Today I worked. No breaks, almost no emails (like, seven maybe), no phone calls, no meetings, no chit-chat watercooler stuff, barely had lunch (a sandwich from home) – while I worked. From 8:30 AM straight through to 6:30 PM, and I am tired. I got a LOT done.
- I located two possible rack shelves to use, since I need to install one more shelf int the roll around rack I am stuffing with hardware. Neither was a good fit, but I then found the exact type I needed in another rack. It was supposed to have been removed anyway, so I did it, adjusted the mounting brackets and seaching for missing screws before finally mounting it where I wanted.
- I updated the VLAN configs on my Cisco 6509 to account for some new changes I had come up with. I had to do some minor repatching of my existing ESX servers afterwards.
- I helped another team diagnose a Layer-2 loop problem (didn’t take long).
- Next came two legacy 2U servers (old HP DL 308 G3s). I had to pull them apart and remove the three 100BaseT NICs in each of them. Then I had to scavenge six Intel 1000BaseT NICs from three old IBM 1U servers that are going away (we have a stack of them, so I will probably be making another trip for more NICs later). After installing the cards, I stacked them on the new shelf (waaayyy up high), connected the KVM and power, and popped an ESX install CD into each.
- I loaded ESX on each server using my standard configuration, cabled up all the network cards, rebooted.

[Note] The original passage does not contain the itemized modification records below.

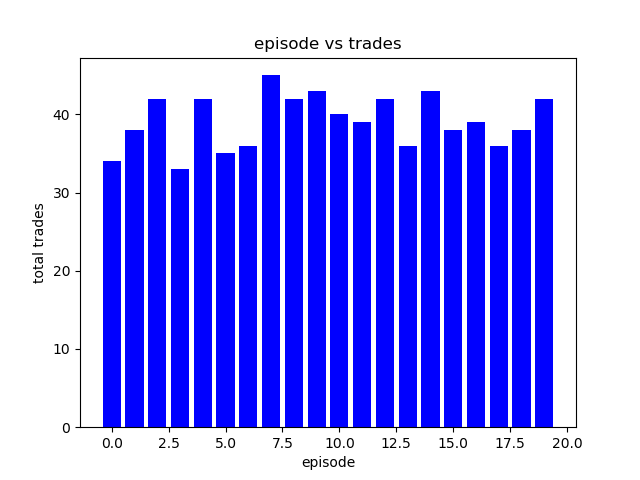
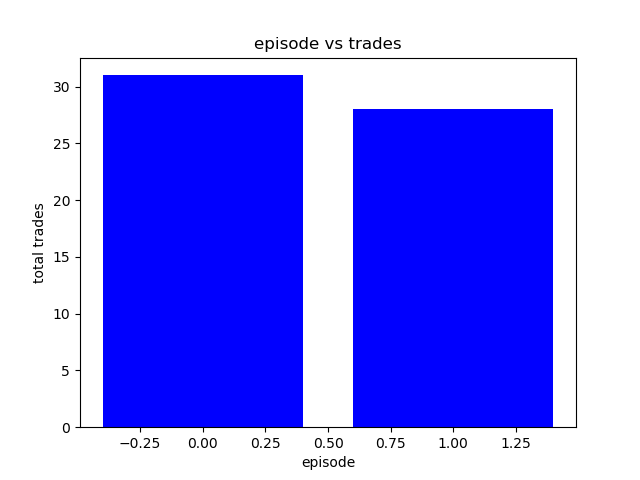
fixed test_gen file to match Close column name convention

diff --git a/rl_dqn.py b/rl_dqn.py
@@ -50,12 +50,12 @@ if __name__ == "__main__":
 
     import argparse
     parser = argparse.ArgumentParser()
-    parser.add_argument('--stock_name', '-s', type=str, default='^GSPC_2011')  # ^GSPC_2001_2010  ^GSPC_1970_2018  ^GSPC_2011
+    parser.add_argument('--stock_name', '-s', type=str, default='test_sinus')  # ^GSPC_2001_2010  ^GSPC_1970_2018  ^GSPC_2011
     parser.add_argument('--num_features', '-nf', type=int, default=20)  # (int) > 0
     parser.add_argument('--num_neurons', '-nn', type=int, default=64)  # # (int) > 0
     parser.add_argument('--episodes', '-e', type=int, default=20)  # (int) > 0 ,minimum 200 episodes for results. episode represent trade and learn on all data.
     parser.add_argument('--batch_size', '-bs', type=int, default=20)  # (int) > 0 size of a batched sampled from replay buffer for training
-    parser.add_argument('--random_action_decay', type=float, default=0.99995)  # (float) 0-1
+    parser.add_argument('--random_action_decay', type=float, default=0.99999)  # (float) 0-1
     parser.add_argument('--future_reward_importance', type=float, default=0.05)  # (float) 0-1 aka decay or discount rate, determines the importance of future rewards
     # If=0 agent will only learn to consider current rewards. if=1 it will make it strive for a long-term high reward.
 

diff --git a/test_gen.py b/test_gen.py
@@ -15,7 +15,7 @@ plt.plot(xsin)
 plt.show()
 
 dummy_cols = pd.DataFrame(np.ones((len(xsin), 4)))
-test_df = dummy_cols.join(pd.DataFrame(xsin, columns=['Val']))
+test_df = dummy_cols.join(pd.DataFrame(xsin, columns=['Close']))
 test_df.to_csv(output_path+"test_sinus.csv", index=False)
 
 xrise = [i for i in np.linspace(100, 200, PER*RPT, endpoint=False)]
@@ -24,5 +24,5 @@ plt.plot(xrise)
 plt.show()
 
 dummy_cols = pd.DataFrame(np.ones((len(xrise), 4)))
-test_df = dummy_cols.join(pd.DataFrame(xrise, columns=['Val']))
+test_df = dummy_cols.join(pd.DataFrame(xrise, columns=['Close']))
 test_df.to_csv(output_path+"test_rise_only.csv", index=False)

- I imported a 287 GB server image onto a new 81 GB VM in my ESX cluster.
- I helped yet another team get into their HP blade server chassis switches (didn’t take long).
- I KVM’d into each new server and hand configured everything from the command line, making new vswif interfaces, vswitches, portgroups, and vmknics. This took forever – as soon as I get more time, I am making my own kickstart script to do this stuff for me. I have three vswitches, four vswif interfaces, and four vmknics. Two vswitches have four portgroups each, and the other has, uh, <doing math in head> 22 portgroups. Most are not used, but are there for uniformity and flexibility.

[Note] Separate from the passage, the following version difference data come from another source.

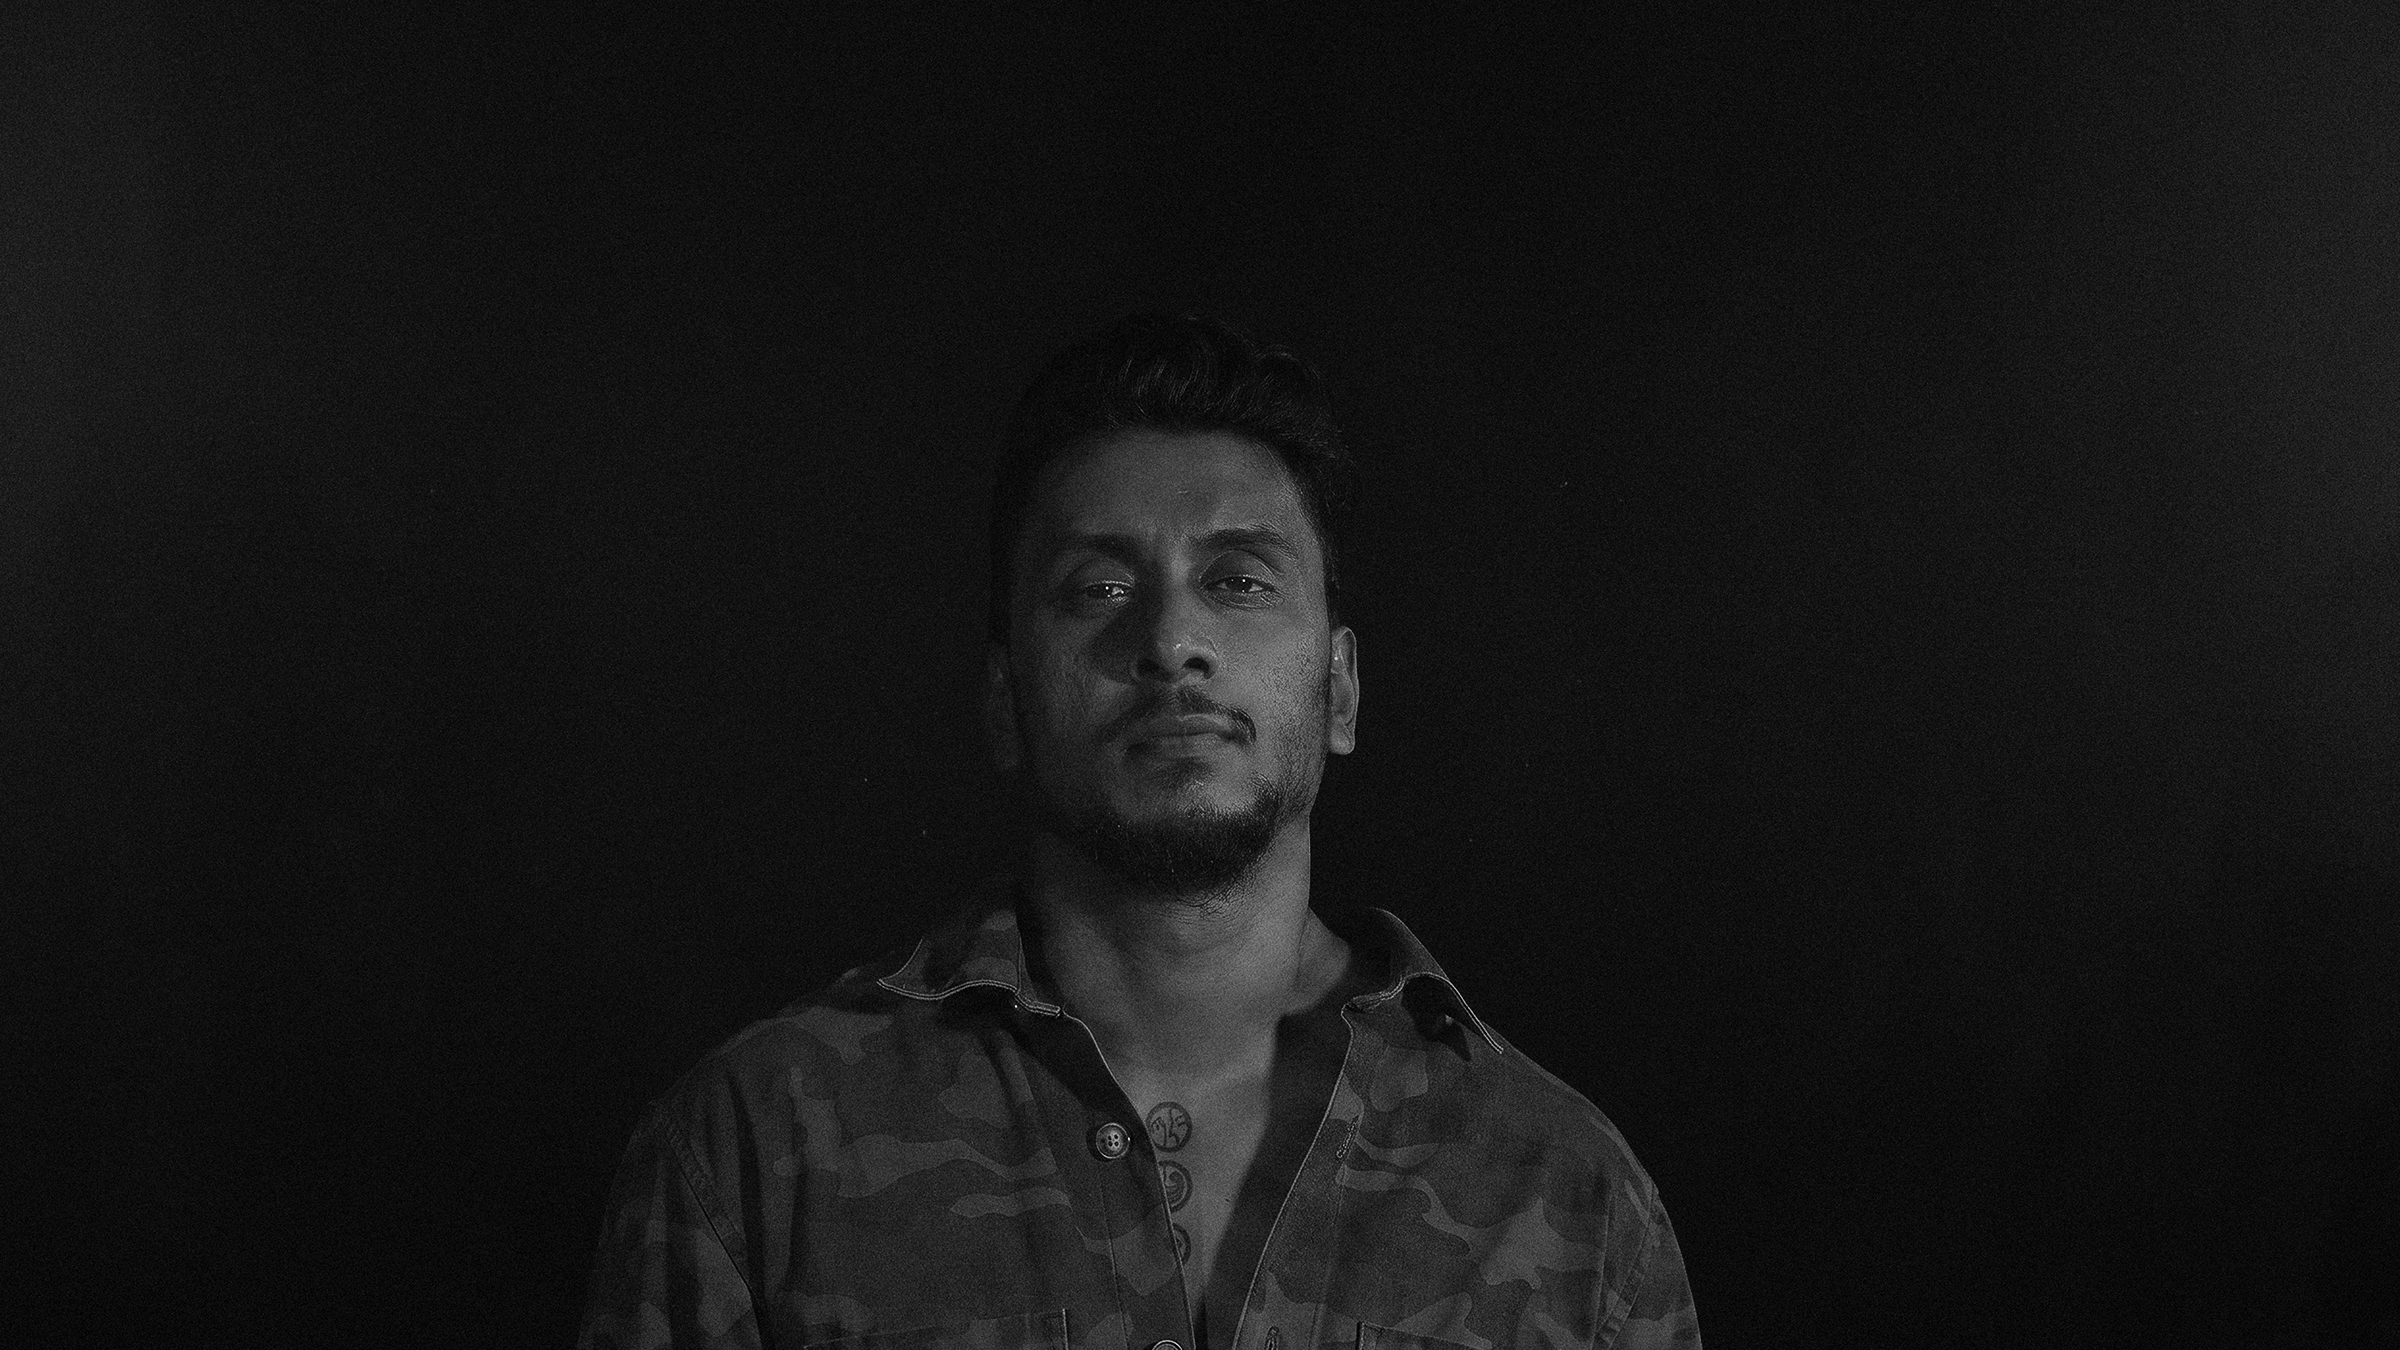
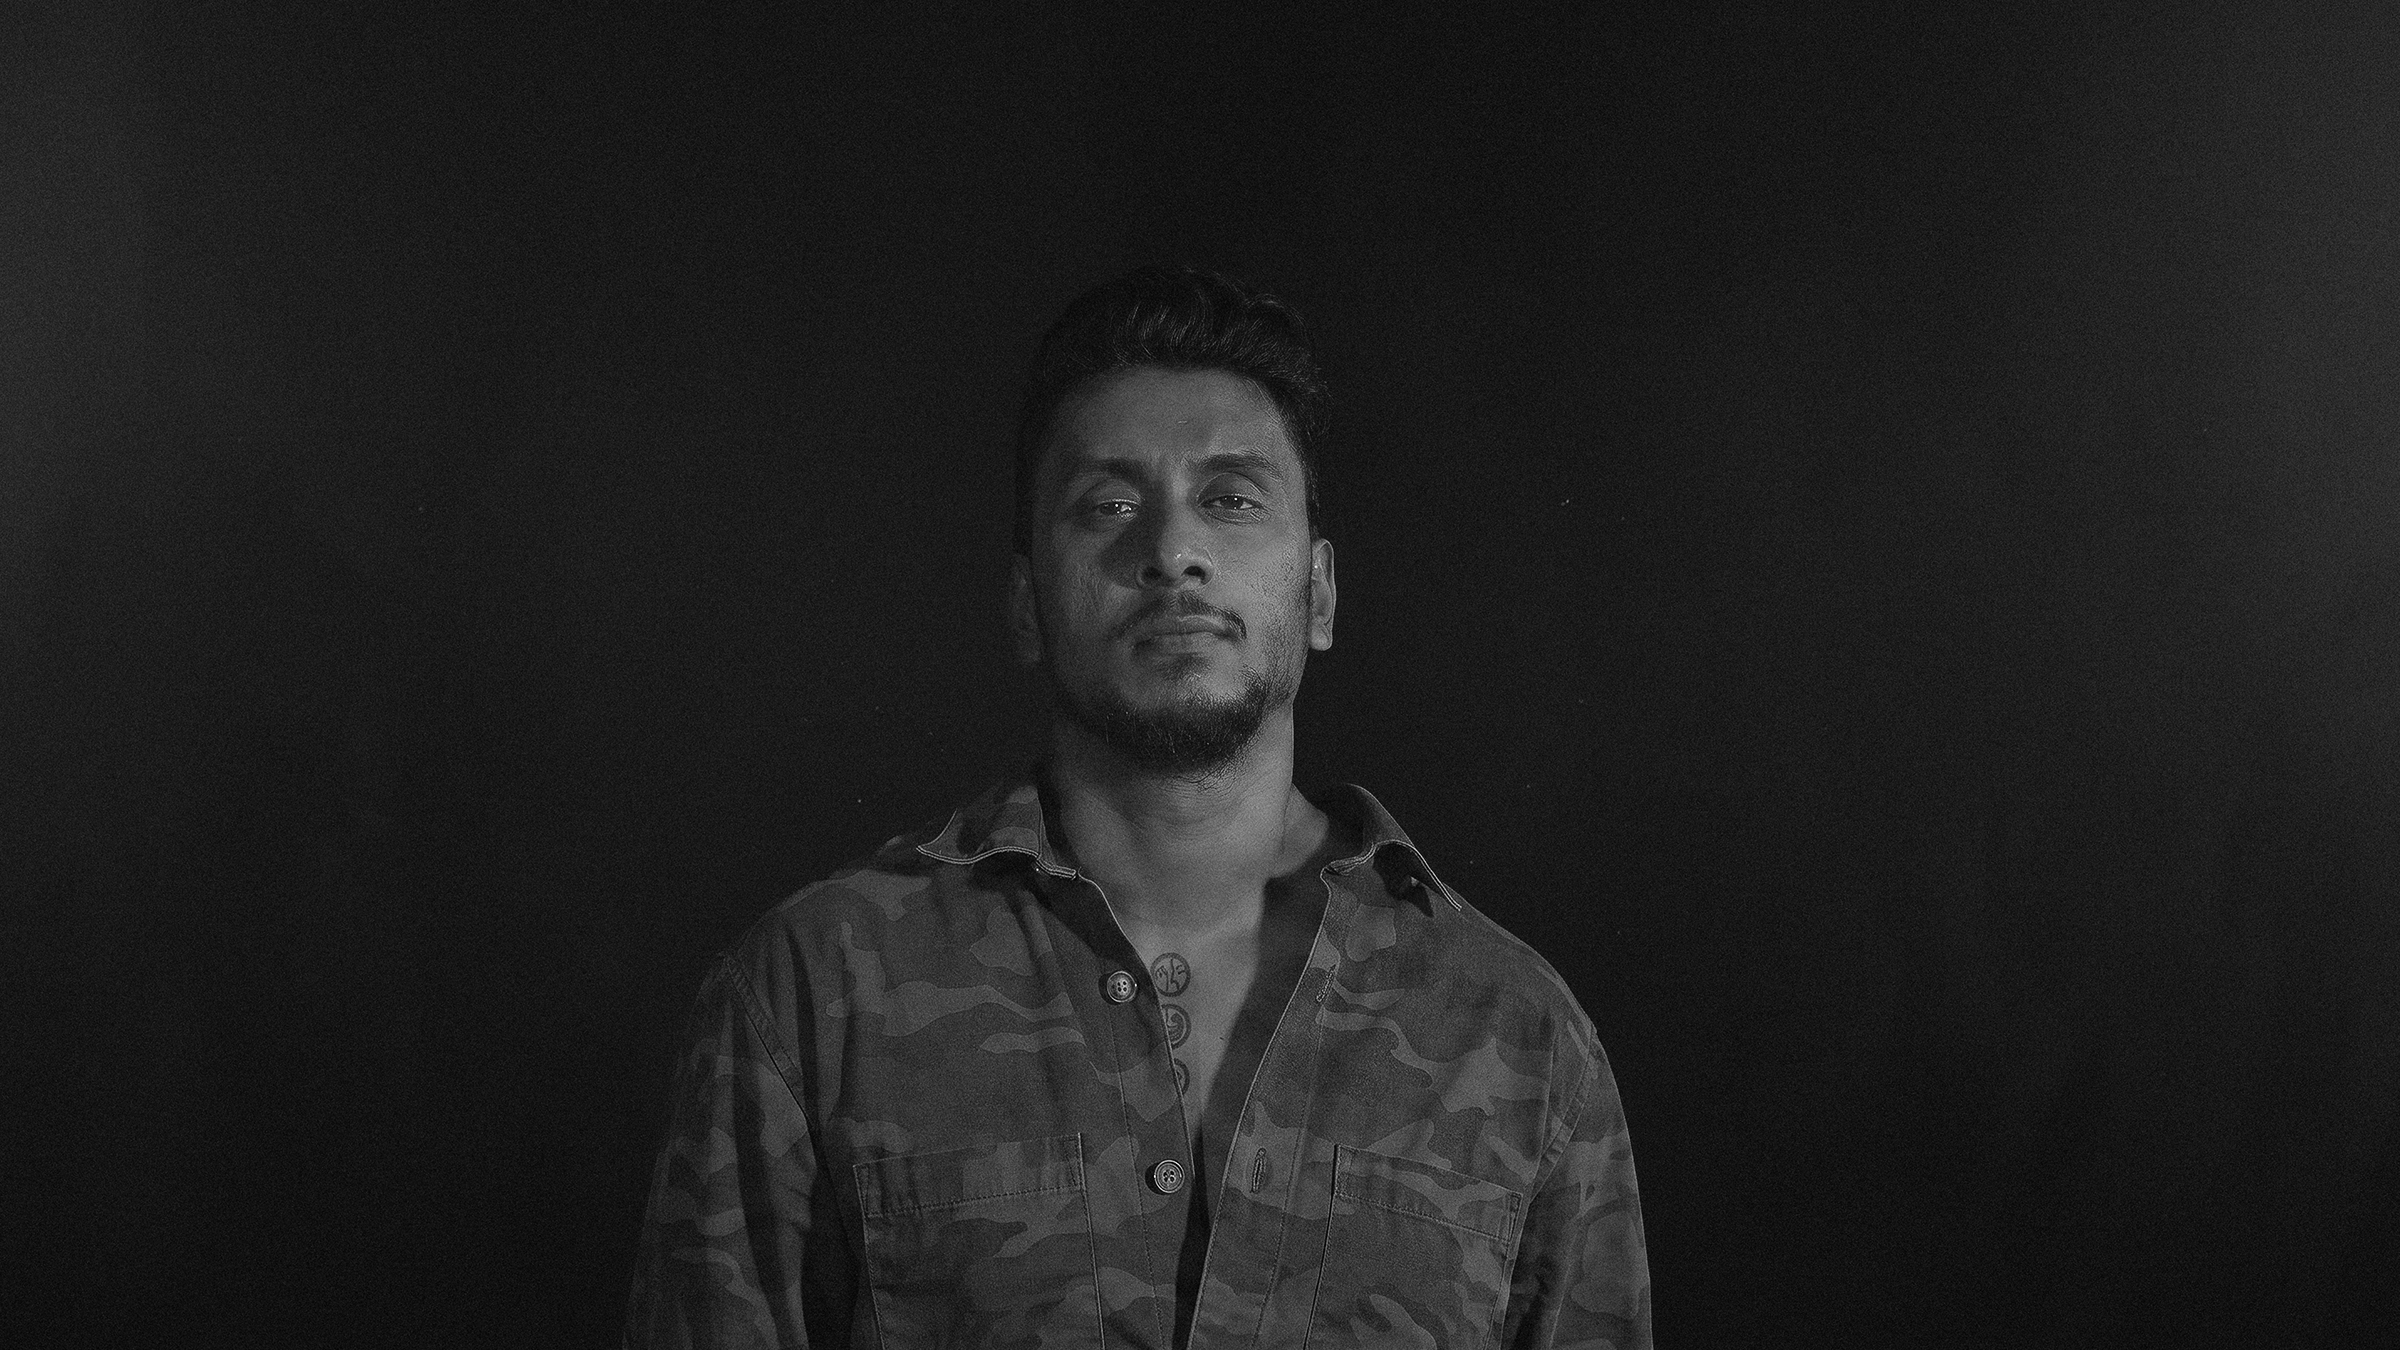
Update hero section

diff --git a/src/components/ui/HeroSlider.tsx b/src/components/ui/HeroSlider.tsx
@@ -191,6 +191,16 @@ const SLIDES: SlideData[] = [
     name: "joewin",
     image: "/Artists/joewin.png",
   },
+  {
+    id: 35,
+    name: "Wasthi Production",
+    image: "/Artists/Wasthi Production.png",
+  },
+  {
+    id: 36,
+    name: "Safa",
+    image: "/Artists/Safa.png",
+  },
 
 ]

- I updated all my documentation and posted the newest updates on the rack doors (front and back).
- I worked with our LAN admin to set some routes up for some new networks I will be using, and updated the static routes in my Foundry switch tying my networks to his.
- I spent the rest of my time troubleshooting why these two new servers cannot talk to most networks, but can talk to a couple. I am so tired from typing in commands, vlan IDs, etc., I can’t think straight. I bet I dorked up some VLAN tags on the vswitches or mispatched something. I checked all the cables meticulously to ensure I had good link on everything, and sure enough, there were loose cables. I confirmed everything was good on the physical layer with esxcfg-nics -l. Default routes look good. Just so much stuff to keep track of…
I am still not done with one server, not quite. But tomorrow I’ll tackle it and these problems with both, and maybe grab a few more NICs for later. Kinda sucks having no help, but oh well. It’ll still get done.
I also need to make templates within ESX, so I have to start copying ISOs to install from. That can happen tomorrow too. Just a fairly typical workday. Oh, and my boss put me in charge of a portion of a big project I am building all this stuff for. Bonus.
I need a beer….